Man prides himself on being a creature of reason, above the lowly beasts. Yet it seems that when he applies his reason to unlocking the secrets of nature for his benefit, he sinks deeper and deeper into a quagmire of intractable problems. The internal combustion engine gets us where we're going faster, but also results in choking air pollution, the greenhouse effect, and a dangerous dependence on oil. Harnessing the atom gives us cheap energy, but also leads to weapons of mass destruction, Chernobyl, and a rising tide of dangerous radioactive waste. Modern agribusiness produces a dizzying variety and abundance of food at the supermarket, but also results in the death of the family farm, the pollution of ground water, the loss of precious topsoil, and many other problems.
It's clear we're missing something in our attempts to harness the laws of nature for our own purposes. What is that "something"? We find out in the very first
In nature we see this principle at work. Nature's arrangement, set up by the Lord, maintains the birds and beasts: the elephant eats his fifty kilos per day, the ant his few grains. If man doesn't interfere, the natural balance sustains all creatures.
Any agriculturalist will tell you the earth can produce enough food to feed ten times the present human population. Yet political intrigues and wars, unfair distribution of land, the production of cash crops like tobacco, tea, and coffee instead of food, and erosion due to misuse ensure that millions go hungry, even in wealthy countries like the United States.
We must understand the laws of nature from the viewpoint of the Supreme Lord, who has created these laws. In His eyes all the earth's inhabitants—whether creatures of the land, water, or air—are His sons and daughters. Yet we, the human inhabitants, the "most advanced'' of His creatures, treat these sons and daughters with great cruelty, from the practice of animal slaughter to destruction of the rain forests. Is it any wonder that we suffer an unending series of natural disasters, wars, epidemics, famines, and the like?
The source of our problem is the desire for sense gratification beyond the consideration of anyone else's rights. These rights are the rights of the child in relation to the father. Every child has the right to share the wealth of his father. So creating a brotherhood of all creatures on earth depends on understanding the universal fatherhood of God.
As we have seen, the Vedic literature declares that the Supreme Lord owns and controls the entire creation. Not a blade of grass moves without His sanction. He is the complete whole. Then what is our position? Just as a king is no king without subjects, God is no God without His servants. He is the supreme enjoyer, and we are meant to take part in His enjoyment through service to Him, not by trying to enjoy separately. He is omnipotent and thus completely independent. Our minute independence is a tiny reflection of His total independence. It is our misuse of that minute independence and our attempt to enjoy separate from Him that have resulted in our current predicament.
Why do we misuse our independence? Because we are ignorant of our real nature. The first lesson of the Vedic wisdom is that we are not bodies but rather spirit souls—minute particles of consciousness dwelling within the body and animating it. Just as a car is a machine that allows a driver to travel from point A to point B, the body is a machine that allows the spirit soul to act and to experience sensations and thoughts within the Lord's material nature.
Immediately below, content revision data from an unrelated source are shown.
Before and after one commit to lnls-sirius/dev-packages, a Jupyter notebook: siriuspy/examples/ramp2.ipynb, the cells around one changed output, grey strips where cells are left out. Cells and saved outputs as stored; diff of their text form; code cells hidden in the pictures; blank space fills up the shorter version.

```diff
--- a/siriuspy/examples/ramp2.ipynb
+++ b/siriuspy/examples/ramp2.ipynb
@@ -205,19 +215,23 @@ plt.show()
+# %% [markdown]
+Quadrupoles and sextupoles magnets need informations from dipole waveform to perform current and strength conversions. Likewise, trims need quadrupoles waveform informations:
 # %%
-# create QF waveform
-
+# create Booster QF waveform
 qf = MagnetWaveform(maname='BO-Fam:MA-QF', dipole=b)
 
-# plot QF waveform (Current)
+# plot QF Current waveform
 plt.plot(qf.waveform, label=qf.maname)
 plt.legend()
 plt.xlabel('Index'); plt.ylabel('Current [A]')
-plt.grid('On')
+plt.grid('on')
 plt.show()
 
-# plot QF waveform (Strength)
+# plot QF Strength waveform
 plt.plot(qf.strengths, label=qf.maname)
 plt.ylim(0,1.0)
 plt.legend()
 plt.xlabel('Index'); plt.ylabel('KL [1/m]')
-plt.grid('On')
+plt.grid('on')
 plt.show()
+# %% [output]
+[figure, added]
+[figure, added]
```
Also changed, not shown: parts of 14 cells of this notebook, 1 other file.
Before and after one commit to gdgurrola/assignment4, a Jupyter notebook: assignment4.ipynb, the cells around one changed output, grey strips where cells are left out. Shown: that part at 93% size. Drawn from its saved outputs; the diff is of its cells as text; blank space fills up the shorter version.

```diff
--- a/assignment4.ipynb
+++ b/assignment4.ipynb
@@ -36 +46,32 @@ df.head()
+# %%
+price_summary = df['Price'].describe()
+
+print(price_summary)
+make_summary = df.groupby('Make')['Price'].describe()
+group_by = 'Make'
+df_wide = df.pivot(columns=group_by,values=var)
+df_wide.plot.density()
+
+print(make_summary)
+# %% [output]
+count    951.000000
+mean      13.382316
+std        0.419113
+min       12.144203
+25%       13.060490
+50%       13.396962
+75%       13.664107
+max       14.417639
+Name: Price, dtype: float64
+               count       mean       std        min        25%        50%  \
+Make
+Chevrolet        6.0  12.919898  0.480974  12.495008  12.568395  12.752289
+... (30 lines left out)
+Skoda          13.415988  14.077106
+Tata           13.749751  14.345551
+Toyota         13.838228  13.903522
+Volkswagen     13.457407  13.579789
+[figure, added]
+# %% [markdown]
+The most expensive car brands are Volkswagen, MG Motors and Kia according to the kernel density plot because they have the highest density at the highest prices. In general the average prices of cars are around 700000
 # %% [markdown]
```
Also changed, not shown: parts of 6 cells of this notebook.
When we understand our true identity as spiritual beings, part and parcel of the Supreme Spirit, God, we understand that we are meant to serve Him just as the hand or foot serves the whole body.
Our problem, however, is that we forget our identity separate from the body and instead misidentify ourselves with it. If a person happens to be born in America he considers himself an American, if he is born in France he considers himself a Frenchman, and so on. We also identify ourselves according to our sex, race, creed, social status, etc. But all these qualities apply only to the body, not the soul. Therefore embracing them as our true identity causes us to forget the Lord and our relationship with Him, and to see ourselves as independent enjoyers of His material nature.
The Vedic literature explains that human activity, when devoid of service to the Lord, is governed by a subtle law known as the law of
Until recently the idea of reincarnation, while universally accepted in India and other Eastern countries, had found few adherents in the West. The Church banned the philosophy of reincarnation centuries ago. This is a long story dating as far back as the history of the early Christian Church between 300 A.D. and 600 A.D. Recounting this controversy is not within the scope of this book, but the denial of this important concept has left a void in the world view of the Western peoples.
However, in the last decade or so many thinkers in the West have begun to take the idea of reincarnation seriously. For example, Dr. Michael Sabom of Emory University Medical School has written a book entitled
And Dr. Ian Stevenson, a psychiatrist at the University of Virginia, in his book
The Vedic literature makes reincarnation of the soul a central feature in its explanation of human destiny. And the logic is obvious when we consider a simple question like the following: Why is one child born to wealthy parents in the United States, while another is born to starving peasants in Ethiopia? Only the doctrine of
In one of his
And this is the only way for society as a whole to mitigate the sufferings mentioned earlier.